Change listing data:
################

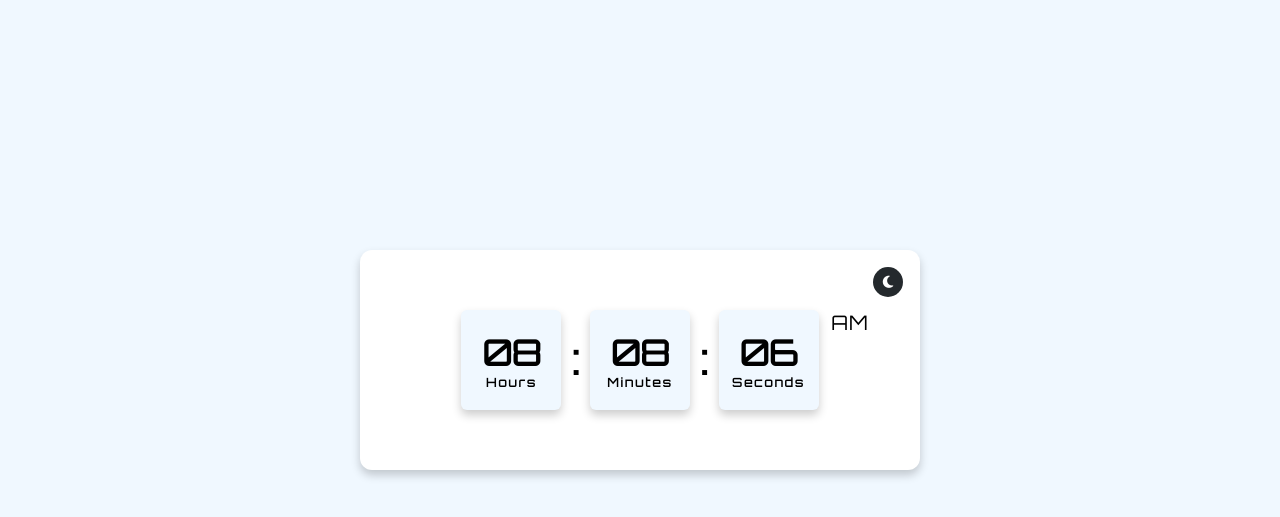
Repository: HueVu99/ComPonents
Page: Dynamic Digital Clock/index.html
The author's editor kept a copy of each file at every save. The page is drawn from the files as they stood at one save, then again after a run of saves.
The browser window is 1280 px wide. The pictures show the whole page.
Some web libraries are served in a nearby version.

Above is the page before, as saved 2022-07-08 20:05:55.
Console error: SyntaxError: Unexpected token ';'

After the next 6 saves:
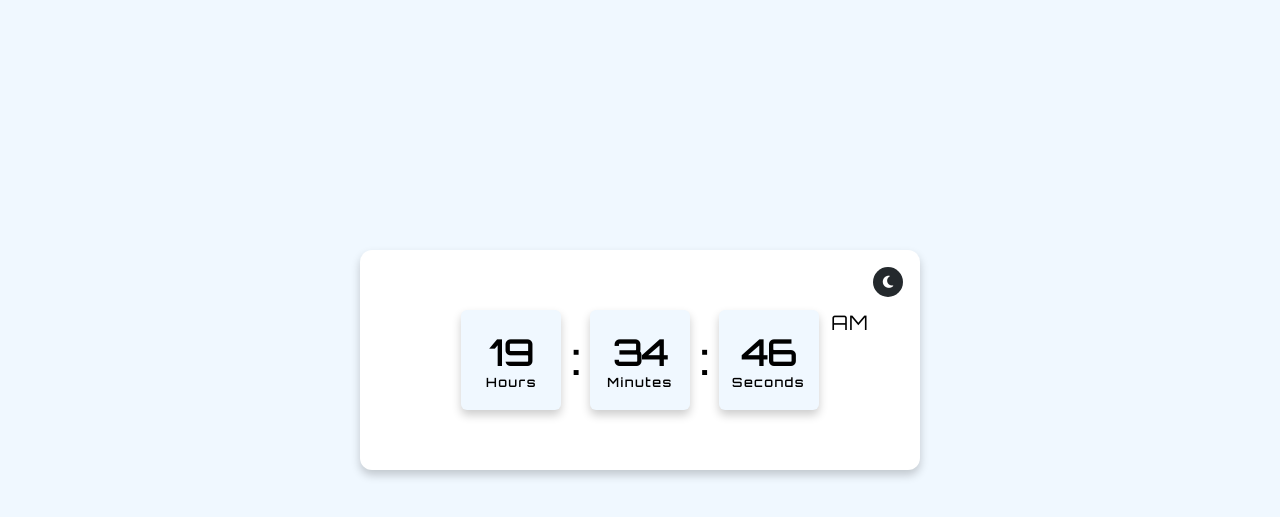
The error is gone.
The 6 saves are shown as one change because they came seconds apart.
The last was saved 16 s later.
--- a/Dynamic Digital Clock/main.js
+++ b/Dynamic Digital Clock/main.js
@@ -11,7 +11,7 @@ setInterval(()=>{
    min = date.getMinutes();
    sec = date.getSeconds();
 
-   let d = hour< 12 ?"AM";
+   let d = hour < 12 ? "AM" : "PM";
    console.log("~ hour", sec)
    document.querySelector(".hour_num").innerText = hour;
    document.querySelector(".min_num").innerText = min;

################

What the task asks: Return the lines beginning at the one that contains "sec = date.getSeconds();" and continuing through the last line of the data, exactly as they stand and without any others.

Solution:
    sec = date.getSeconds();
 
-   let d = hour< 12 ?"AM";
+   let d = hour < 12 ? "AM" : "PM";
    console.log("~ hour", sec)
    document.querySelector(".hour_num").innerText = hour;
    document.querySelector(".min_num").innerText = min;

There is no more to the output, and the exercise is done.